Biography

Dr. Damien B. Irving is post-doctoral researcher in climate science at the University of New South Wales living in Hobart, Tasmania. With a strong interest in data science education and open/reproducible research, Damien is involved in The Carpentries community as an instructor, lesson author and Regional Coordinator for Australia, is an Associate Editor with the Journal of Open Research Software, and is currently the Global Coordinator for the Research Bazaar, a worldwide festival promoting the digital literacy emerging at the center of modern research.

Dr. Kate L. Hertweck is a scientist and educator who endeavors to uphold core values like diversity/equity/inclusion, accessibility of information, and learning over knowing. They currently lead training and community efforts to support biomedical researchers at Fred Hutchinson Cancer Research Center in Seattle, Washington. Kate is an instructor and trainer for the Carpentries and has also participated in that group's lesson development/maintenance and community governance.

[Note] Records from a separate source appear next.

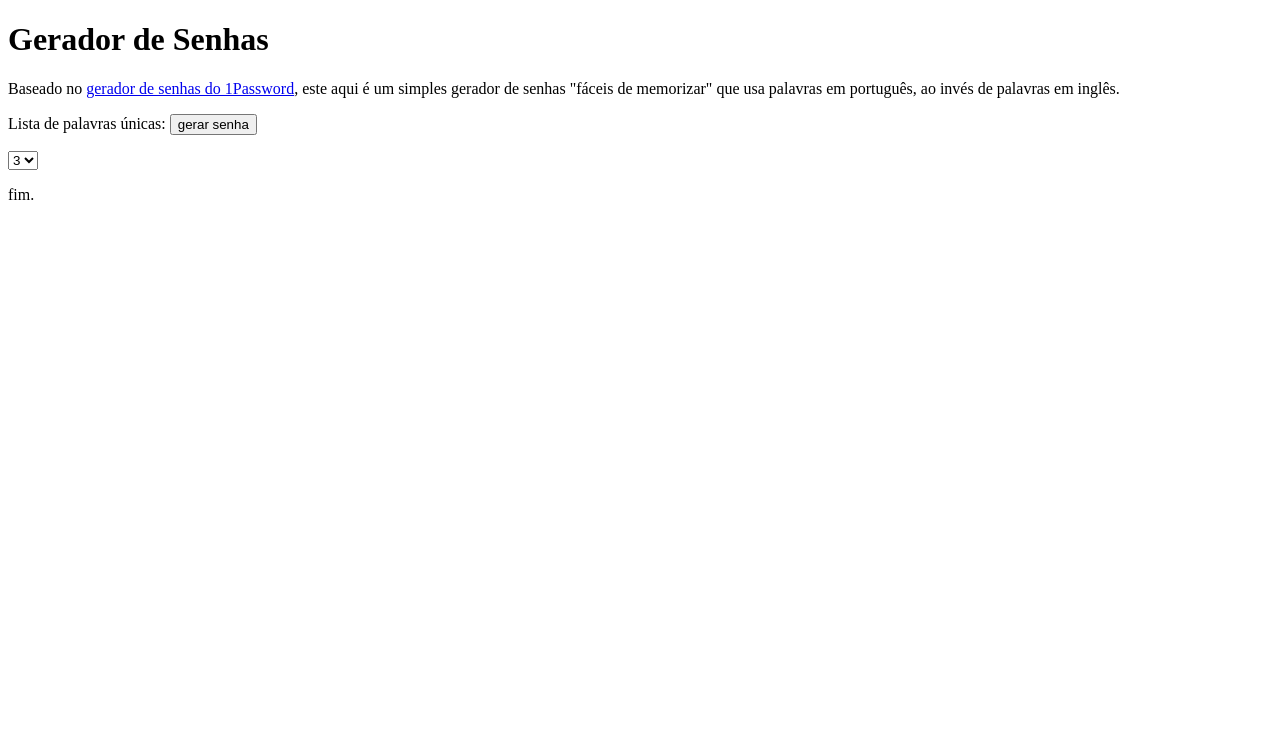
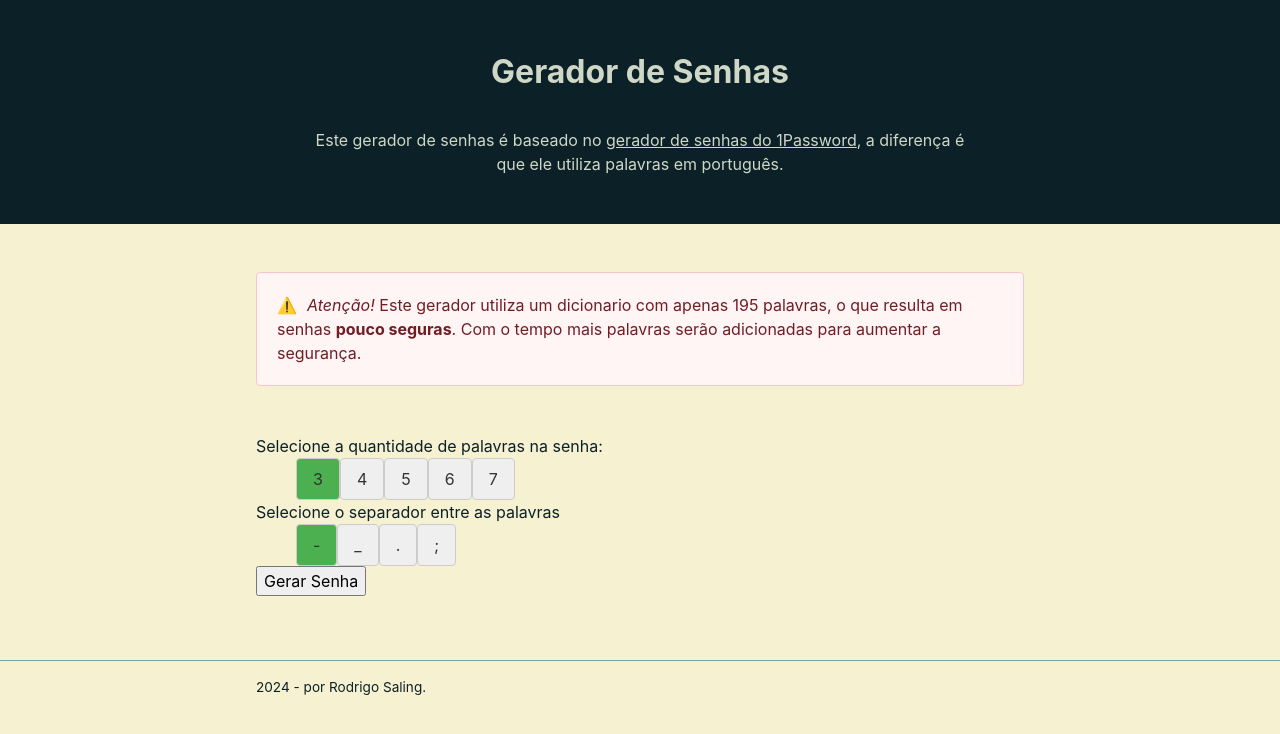
Before and after one commit to rodrigosaling/gerador-senhas, a SvelteKit app: page / in a window 1280 px wide. Shown: the top 734 px of the page. Built offline with nearby package versions, Linux system fonts and the light colour scheme.

Commit message:
ugly but working as intended

```diff
--- a/src/app.html
+++ b/src/app.html
@@ -7,6 +7,6 @@
 		%sveltekit.head%
 	</head>
 	<body data-sveltekit-preload-data="hover">
-		<div style="display: contents">%sveltekit.body%</div>
+		<div class="content" style="display: contents">%sveltekit.body%</div>
 	</body>
 </html>
--- /dev/null
+++ b/src/components/button.svelte
@@ -0,0 +1,28 @@
+<script lang="ts">
+	import type { MouseEventHandler } from 'svelte/elements';
+	import { ButtonType } from '../types/button-types.enum';
+
+	export let label: string | number;
+	export let value: string | number = label;
+	export let isSelected: boolean = false;
+	export let type: ButtonType = ButtonType.button;
+	export let onClick: MouseEventHandler<HTMLButtonElement>;
+</script>
+
+<button {type} {value} class={isSelected ? 'is-selected' : ''} on:click={onClick}>{label}</button>
+
+<style>
+	button {
+		padding: 0.5rem 1rem;
+		border: 1px solid #ccc;
+		border-radius: 4px;
+		color: #333;
+		cursor: pointer;
+		&:hover {
+			background-color: #eee;
+		}
+		&.is-selected {
+			background-color: #4caf50;
+		}
+	}
+</style>
--- /dev/null
+++ b/src/components/template.svelte
@@ -0,0 +1,58 @@
+<script lang="ts">
+</script>
+
+<slot name="header">this is header</slot>
+<slot name="main">this is main</slot>
+<slot name="footer">this is footer</slot>
+
+<style>
+	/****** RESET ******/
+	/* https://www.joshwcomeau.com/css/custom-css-reset/ */
+	:global(*, *::before, *::after) {
+		box-sizing: border-box;
+	}
+
+	:global(*) {
+		margin: 0;
+		min-width: 0; /* new property for the fix some flexbox issues */
+	}
+
+	:global(body) {
+		line-height: 1.5;
+		-webkit-font-smoothing: antialiased;
+	}
+
+	:global(img, picture, video, canvas, svg) {
+		display: block;
+		max-width: 100%;
+	}
+
+	:global(input, button, textarea, select) {
+		font: inherit;
+	}
+	:global(p, h1, h2, h3, h4, h5, h6) {
+		overflow-wrap: break-word;
+	}
+
+	/****** GLOBALS ******/
+
+	:global(html) {
+		font-family: -apple-system, BlinkMacSystemFont, 'Segoe UI', Roboto, 'Helvetica Neue', Arial,
+			'Noto Sans', sans-serif, 'Apple Color Emoji', 'Segoe UI Emoji', 'Segoe UI Symbol',
+			'Noto Color Emoji';
+		background-color: #f6f1d1;
+		color: #0b2027;
+	}
+
+	/* :global(body) {
+		min-height: 100vh;
+	} */
+
+	/* :global(footer) {
+		flex-shrink: 0;
+	}
+
+	:global(main) {
+		flex-grow: 1;
+	} */
+</style>
--- a/src/routes/+page.svelte
+++ b/src/routes/+page.svelte
@@ -1,69 +1,118 @@
 <script lang="ts">
+	import { ButtonType } from '../types/button-types.enum';
 	import wordList from '../word-list.json';
+	import Template from '../components/template.svelte';
 
-	// https://stackoverflow.com/a/55598692/785985
-	// Return values in the range of [0, 1)
-	const randomFloat = function () {
-		const int = crypto.getRandomValues(new Uint32Array(1))[0];
-		return int / 2 ** 32;
-	};
+	import { generateUniqueNumbersArray } from '../utils/generate-unique-numbers-array';
+	import Button from '../components/button.svelte';
 
-	//  Return integers in the range of [min, max)
-	const randomInt = function (min: number, max: number) {
-		const range = max - min;
-		return Math.floor(randomFloat() * range + min);
-	};
-
-	// Generate an array of integers in the range of [min, max).
-	const randomIntArray = function (length: number, min: number, max: number) {
-		return new Array(length).fill(0).map(() => randomInt(min, max));
-	};
-
-	const generateUniqueArray = () => {
-		let uniqueRandomPositions: number[] = [];
-		do {
-			uniqueRandomPositions = [...new Set(randomIntArray(numberOfWords, 0, wordList.length + 1))];
-		} while (uniqueRandomPositions.length < numberOfWords);
-		return uniqueRandomPositions;
-	};
-
-	let toDisplay: number[] = [];
+	let toDisplay: string = '';
 
 	let numberOfWords = 3;
+	let wordDivider = '-';
+
+	function setNumberOfWords(event: Event): void {
+		const { value } = (event.target as HTMLButtonElement) || {};
+		numberOfWords = parseInt(value, 10);
+	}
+
+	function setSeparator(event: Event): void {
+		const { value } = (event.target as HTMLButtonElement) || {};
+		wordDivider = value;
+	}
+
+	function handleGeneratePasswordClick() {
+		const uniqueNumbers = generateUniqueNumbersArray(wordList.length, numberOfWords);
+		const words = uniqueNumbers.map((num) => wordList[num]);
+		toDisplay = words.join(wordDivider);
+	}
+
+	const availableNumbers = [3, 4, 5, 6, 7];
+	const availableSeparators = ['-', '_', '.', ';'];
 </script>
 
-<h1>Gerador de Senhas</h1>
+<Template>
+	<header slot="header" style="display: flex; justify-content: center; background-color: #0B2027;">
+		<div style="max-width: 768px; color: #CFD7C7; padding: 3rem; text-align: center;">
+			<h1 style="">Gerador de Senhas</h1>
 
-<p>
-	Baseado no <a href="https://1password.com/pt/password-generator/"
-		>gerador de senhas do 1Password</a
-	>, este aqui é um simples gerador de senhas "fáceis de memorizar" que usa palavras em português,
-	ao invés de palavras em inglês.
-</p>
+			<p style="margin-top: 2rem;">
+				Este gerador de senhas é baseado no <a href="https://1password.com/pt/password-generator/"
+					>gerador de senhas do 1Password</a
+				>, a diferença é que ele utiliza palavras em português.
+			</p>
+		</div>
+	</header>
 
-<p>
-	Lista de palavras únicas: <button
-		type="button"
-		on:click={() => (toDisplay = generateUniqueArray())}>gerar senha</button
+	<main slot="main" style="max-width: 768px; margin: 0 auto;">
+		<p class="warning">
+			<em>Atenção!</em> Este gerador utiliza um dicionario com apenas {wordList.length} palavras, o que
+			resulta em senhas <strong>pouco seguras</strong>. Com o tempo mais palavras serão adicionadas
+			para aumentar a segurança.
+		</p>
+
+		<p>Selecione a quantidade de palavras na senha:</p>
+
+		<ul style="list-style: none; display:flex">
+			{#each availableNumbers as number}
+				<li>
+					<Button
+						type={ButtonType.button}
+						label={number}
+						value={number}
+						onClick={setNumberOfWords}
+						isSelected={number === numberOfWords}
+					/>
+				</li>
+			{/each}
+		</ul>
+
+		<p>Selecione o separador entre as palavras</p>
+
+		<ul style="list-style: none; display:flex">
+			{#each availableSeparators as separator}
+				<li>
+					<Button
+						type={ButtonType.button}
+						label={separator}
+						value={separator}
+						onClick={setSeparator}
+						isSelected={separator === wordDivider}
+					/>
+				</li>
+			{/each}
+		</ul>
+
+		<p>
+			<button type="button" on:click={handleGeneratePasswordClick}>Gerar Senha</button>
+		</p>
+
+		{toDisplay}
+	</main>
+
+	<footer
+		slot="footer"
+		style="border-top: 1px solid  #70A9A1; padding: 1rem; margin-top: 4rem; font-size: .85rem"
 	>
-</p>
-<div>
-	<select
-		name="number-words"
-		id=""
-		on:change={(event) => (numberOfWords = parseInt(event.target.value))}
-	>
-		<option value="3">3</option>
-		<option value="4">4</option>
-		<option value="5">5</option>
-		<option value="6">6</option>
-		<option value="7">7</option>
-	</select>
-</div>
-<ul>
-	{#each toDisplay as position}
-		<li>{wordList[position]}</li>
-	{/each}
-</ul>
+		<p style="max-width: 768px; margin: 0 auto">2024 - por Rodrigo Saling.</p>
+	</footer>
+</Template>
 
-<p>fim.</p>
+<style>
+	header a {
+		color: #cfd7c7;
+	}
+	.warning {
+		padding: 20px;
+		border: 1px solid #f5c6cb;
+		border-radius: 4px;
+		background-color: #fff5f5;
+		color: #721c24;
+		margin: 3rem 0;
+	}
+
+	.warning:before {
+		content: '⚠️';
+		margin-right: 10px;
+	}
+</style>
--- /dev/null
+++ b/src/types/button-types.enum.ts
@@ -0,0 +1,4 @@
+export enum ButtonType {
+	button = 'button',
+	submit = 'submit'
+}
--- /dev/null
+++ b/src/utils/generate-unique-numbers-array.ts
@@ -0,0 +1,25 @@
+// https://stackoverflow.com/a/55598692/785985
+// Return values in the range of [0, 1)
+export function randomFloat(): number {
+	const int = crypto.getRandomValues(new Uint32Array(1))[0];
+	return int / 2 ** 32;
+}
+
+//  Return integers in the range of [min, max)
+export function randomInt(min: number, max: number): number {
+	const range = max - min;
+	return Math.floor(randomFloat() * range + min);
+}
+
+// Generate an array of integers in the range of [min, max).
+export function randomIntArray(length: number, min: number, max: number): number[] {
+	return new Array(length).fill(0).map(() => randomInt(min, max));
+}
+
+export function generateUniqueNumbersArray(length: number, numberOfItems: number): number[] {
+	let uniqueRandomPositions: number[] = [];
+	do {
+		uniqueRandomPositions = [...new Set(randomIntArray(numberOfItems, 0, length + 1))];
+	} while (uniqueRandomPositions.length < numberOfItems);
+	return uniqueRandomPositions;
+}
```
Also changed, not shown: src/sandbox.ts (added, +7 -0 lines).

Dr. Luke Johnston is a diabetes epidemiologist working at the Steno Diabetes Center Aarhus in Denmark. He is passionate about educating
researchers on modern computing tools and skills, having taught many Carpentry workshops as well as creating and instructing several intensive courses teaching computing skills and analytic reproducibility to diabetes researchers. When he isn't teaching or doing research, he is building software tools to automate common research workflows and tasks.

Dr. Joel Ostblom is a post-doctoral teaching fellow in the Master's of Data Science program at the University of British Columbia in Vancouver, B.C.
He has co-created or led the development of several courses and workshops at the University of Toronto and the University of British Columbia. Joel cares deeply about spreading data literacy and excitement over programmatic data analysis, which is reflected in his contributions to open source projects and data science learning resources.

Dr. Charlotte Wickham is a data scientist and educator, who teaches in the Statistics Department at Oregon State University, as well as operating her own consulting and training business. She loves to help people build their data super powers in the R programming language. She currently lives in Corvallis, Oregon, but originally hails from New Zealand.

Dr. Greg Wilson is a programmer and educator based in Toronto, Ontario. He was the co-founder and first Executive Director of Software Carpentry,
and currently leads the instructor training program at RStudio PBC. A member of the Python Software Foundation, Greg has written or edited over a dozen books and received ACM SIGSOFT's Influential Educator Award in 2020.